They come in suits and in jeans; with friends and by themselves; just after work and on their days off — and the wine draws them in. But there’s a lot more to a wine tasting than the substance in your glass. Tastings are about people, too.
The genius of a tasting, of course, is that everything is complimentary. That goes for the information, too. Want to know what’s the best wine to pair with that balsamic chicken recipe? Chances are high that you aren’t the only one who wants to know the answer, so ask away.
Our go-to wine shop is The Winetree at 1951 Washington Ave. If we have a unique recipe, manager Ron Hull will likely be able to steer us toward a bottle that fits both our tastes and our budgets.
Hull also happens to select most of the Wednesday night tasting wines. Once, close to Christmas a couple of years ago, he lined up five bottles of Californian Cabernet Sauvignon.
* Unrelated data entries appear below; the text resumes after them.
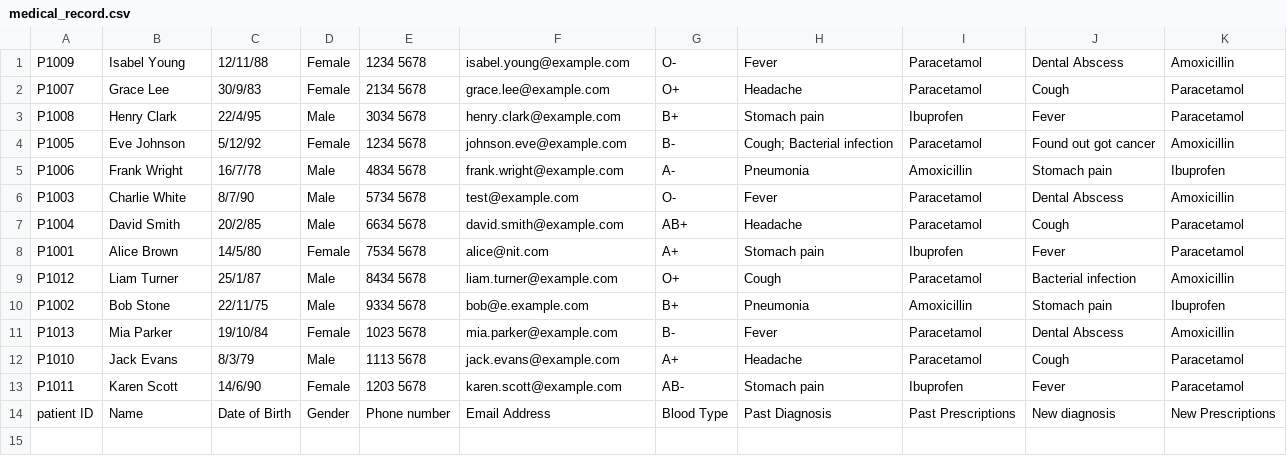
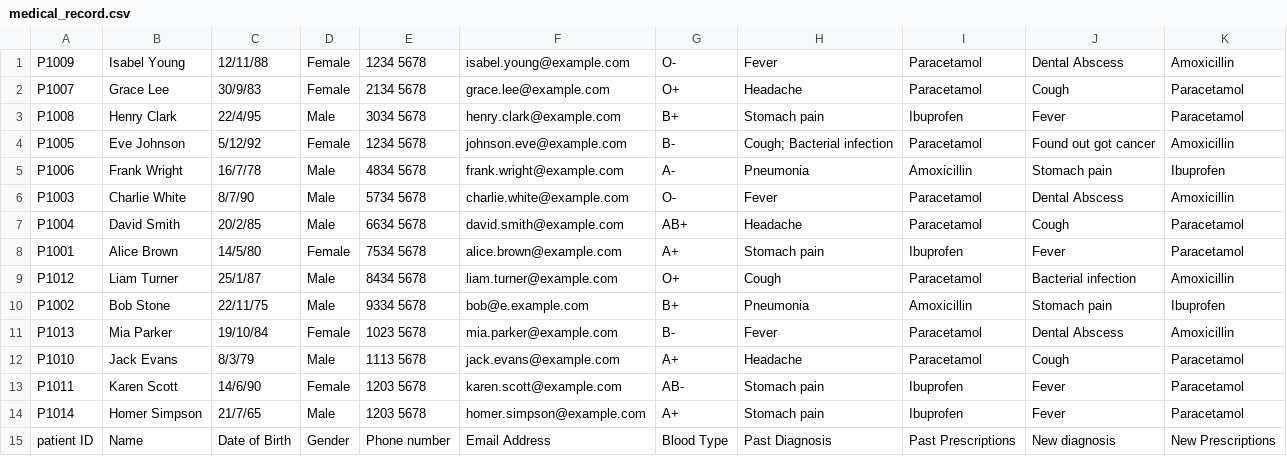
Before and after one commit to nithinsankar-b/SC2002_HMS_Team1, a CSV file: data/medical_record.csv, drawn as a sheet; the diff names each change by its address in the sheet, - before the commit and + after, or states it on an @@ line.

```diff
--- a/data/medical_record.csv
+++ b/data/medical_record.csv
-F6: test@example.com
+F6: charlie.white@example.com
-F8: alice@nit.com
+F8: alice.brown@example.com
+row 14: P1014 | Homer Simpson | 21/7/65 | Male | 1203 5678 | homer.simpson@example.com | A+ | Stomach pain | Ibuprofen | Fever | Paracetamol
```
Also changed, not shown: data/Billing.csv, data/Staff_List.csv, 26 other files.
Other nights, he’s started with a light and crisp Sauvignon Blanc before edging participants toward a richer Chardonnay. He’s mixed in Chilean Malbec and an Italian red blend, ending the lineup with various kinds of port. The deliberately varied tastings let us decide what we like based on our own flavor sensitivities — not someone else’s. It also beats taking a chance on an entire bottle of wine, only to find out it’s too acidic for our tastes, or too tannic.
Aside from the wine, tastings also happen to be a great way to meet people. We’ve talked social studies with a substitute teacher and travel with a city utility worker. We’ve discussed the best local places to bird-watch, and to hunt, with a local business owner. And we’ve met neighbors we didn’t know we had, friends of friends we’ve seen elsewhere, but just couldn’t place. The wine has a lot to do with that.
Plus, we’ve learned a few things about how to make a tasting work for us. First, don’t brush your teeth before you have a glass of wine. The sugar in the toothpaste impacts your ability to accurately judge what you sip. Second, perfume and cologne can affect how you and others experience a wine, since taste is highly influenced by what we smell. Third, understand that state law limits the amount of free wine you’re able to imbibe on the premises. Fourth, have fun. Wine tastings are about learning new things with new people. And if you’re nervous, don’t worry: Everyone else is, too.
Winetree’s tastings are Wednesdays from 4 to 7 p.m. Varsity Liquors, 687 N. Green River Road, offers tastings on Fridays from 6 to 8 p.m. Winzerwald Winery’s Evansville Tasting Room, 2021 W. Franklin St., offers tastings Wednesdays and Thursdays from 12 to 7 p.m.; Fridays and Saturdays from 12 to 8 p.m.; and Sundays from 12 to 5 p.m.